In the areas not yet occupied by the Turks, e.g. B. on the Dodecanese, on Cyprus and v. a. in Crete, a diverse literature flourished under the rule of the Venetians. Century reached its climax with the Cretan theater (“Erophile” by Georgios Chortatzis; “Abraham’s Sacrifice” and others) and some epic-lyrical poems (“Erotokritos” by V. Kornaros).
Only in the second half of the 18th century did a Greek educational movement in the spirit of the European Enlightenment awaken at the courts of the Danube principalities, where Greek hegemons ruled, as well as at the Greek universities in Bucharest and Iași, whose declared aim was to raise the level of education in occupied Greece. The Greek scholars who worked there, as well as A. Korais in Paris and R. Velestinlis in Vienna, with their scientific and literary work formed the basis for the emergence of a modern Greek literature, entirely in the sense of a national statehood and closely connected with the goal of liberation.
The signs for this were set during the liberation struggle (1821-26) and first in the area of lyric poetry by A. Kalvos and D. Solomos, whereby the exemplary character of their poetry differs considerably from one another: A. Kalvos wrote in the purist, antiquated language (Katharevusa); D. Solomos, on the other hand, wrote poetry in the living vernacular (Demotike) and thus laid the foundations of poetry in the newly founded Greek state (1830). The fact that Katharevusa initially remained the linguistic means of expression in the field of prose may be due to a need of the Greeks, at the zero point of their recent history, for historicity and an educational program of the young state determined by scholars.
But also in poetry from 1830 to 1880, a time that can be considered as modern Greek romanticism, the pathetic poetry of the “Athens School”, which emulated ancient Greek models, dominated. It was not until the publication of the book “Meine Reise” (My Journey) (1888) by the linguist J. Psycharis, which was written in the vernacular, that a new era of modern Greek literature began, in which the connection to the poetry of D. Solomos and the Greek folk song was resumed. The dependence on Western models was replaced by the pursuit of an independent literature.
This led to the development of the Greek “Ithographia” (narrative description of customs), which took the place of the bourgeois novel in Greece because of the historical special path and the lack of an organically developing bourgeoisie. The stories and novellas show elements of the moral history or the homeland novel, but mostly went beyond the scope of the genre and were harbingers of the socially critical and psychological novel. The most important representative of the genre was the master of the Greek story A. Papadiamantis.

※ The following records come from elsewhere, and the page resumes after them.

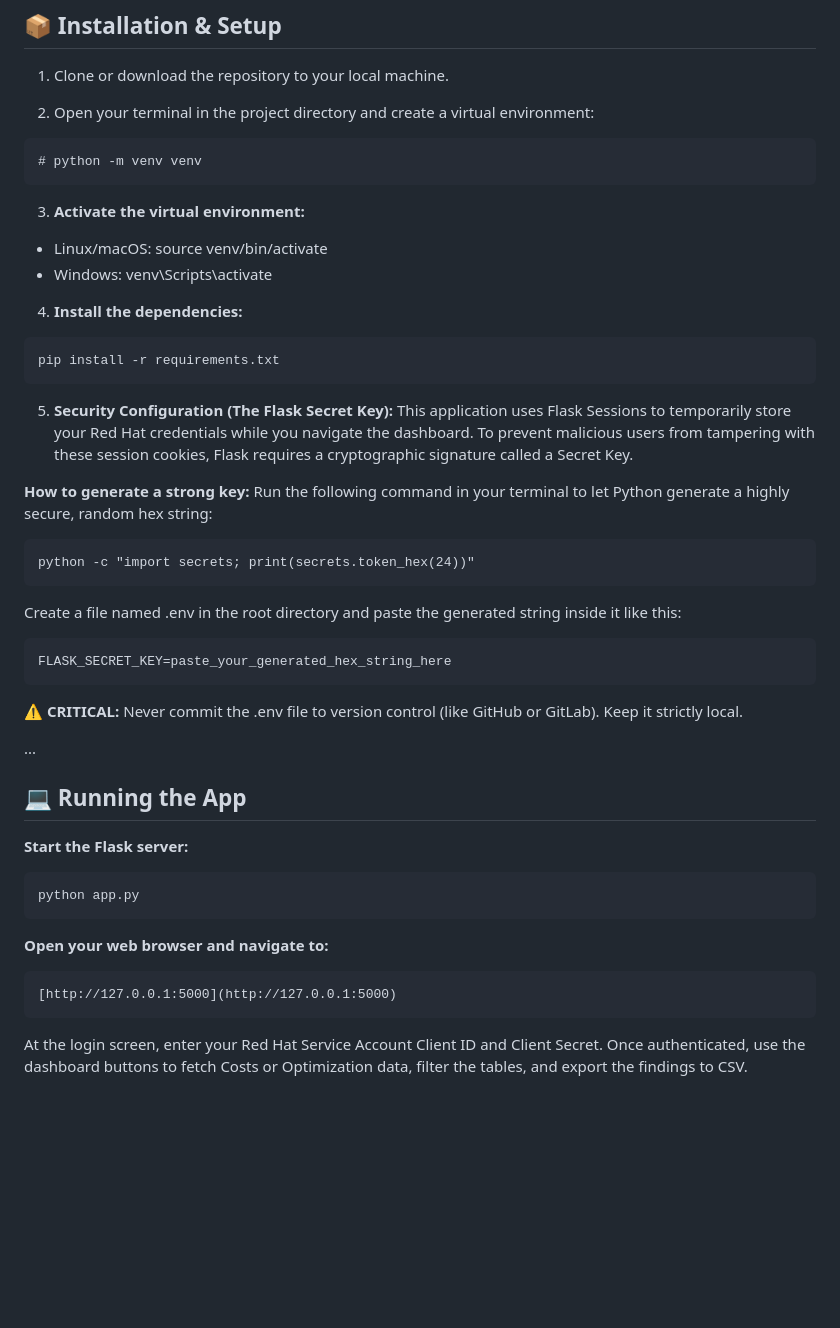
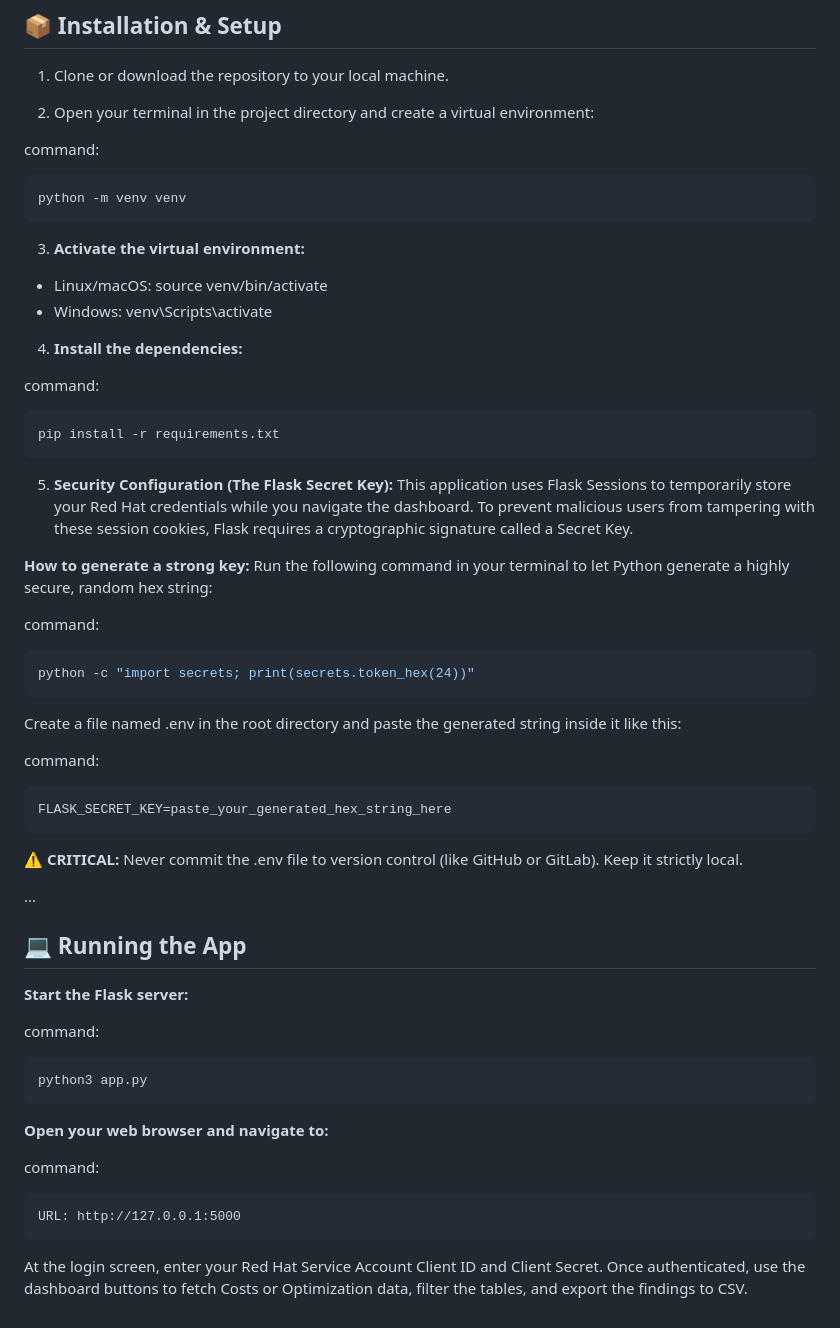
Before and after one commit to mariorpn/consult-cost-mgmt-opr, a Markdown page: README.md, the part around one of its changes. Rendered like a GitHub page; blank space fills up the shorter version.

Commit message:
README adjustments

````diff
--- a/README.md
+++ b/README.md
@@ -58,8 +58,10 @@ A Red Hat Service Account with a valid Client ID and Client Secret.
 1. Clone or download the repository to your local machine.
 
 2. Open your terminal in the project directory and create a virtual environment:
-```
-# python -m venv venv
+
+command:
+```bash
+python -m venv venv
 ```
 3. **Activate the virtual environment:**
 * Linux/macOS: source venv/bin/activate
@@ -67,7 +69,8 @@ A Red Hat Service Account with a valid Client ID and Client Secret.
 
 4. **Install the dependencies:**
 
-```
+command:
+```bash
 pip install -r requirements.txt
 ```
 5. **Security Configuration (The Flask Secret Key):**
@@ -76,12 +79,14 @@ This application uses Flask Sessions to temporarily store your Red Hat credentia
 **How to generate a strong key:**
 Run the following command in your terminal to let Python generate a highly secure, random hex string:
 
-```
+command:
+```bash
 python -c "import secrets; print(secrets.token_hex(24))"
 ```
 Create a file named .env in the root directory and paste the generated string inside it like this:
 
-```
+command:
+```text
 FLASK_SECRET_KEY=paste_your_generated_hex_string_here
 ```
 **⚠️ CRITICAL:** Never commit the .env file to version control (like GitHub or GitLab). Keep it strictly local.
@@ -91,13 +96,17 @@ FLASK_SECRET_KEY=paste_your_generated_hex_string_here
 ## 💻 Running the App
 
 **Start the Flask server:**
-```
-python app.py
+
+command:
+```bash
+python3 app.py
 ```
 **Open your web browser and navigate to:**
 
+command:
+```text
+URL: http://127.0.0.1:5000
 ```
-[http://127.0.0.1:5000](http://127.0.0.1:5000)
-```
+
 At the login screen, enter your Red Hat Service Account Client ID and Client Secret.
 Once authenticated, use the dashboard buttons to fetch Costs or Optimization data, filter the tables, and export the findings to CSV.
````
Also changed, not shown: other parts of README.md (+1 -1 lines).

- Roidis and G. Visyinos were also significantly involved in the consolidation of a literary-critical consciousness and also wrote in Katharevusa.
At the same time the poets and storytellers of the generation of the “1880s” gathered around the strong personality of K. Palamas, who made living language a rich and dynamic means of expression. Lorentzos Mavilis (* 1860, † 1912), Ioannis Gryparis (* 1870, † 1942), A. Karkavitsas and G. Xenopoulos.
At the end of the 19th century there were also some stage works, dramatic idylls and moral descriptions, often with song interludes in the style of the vaudevilles.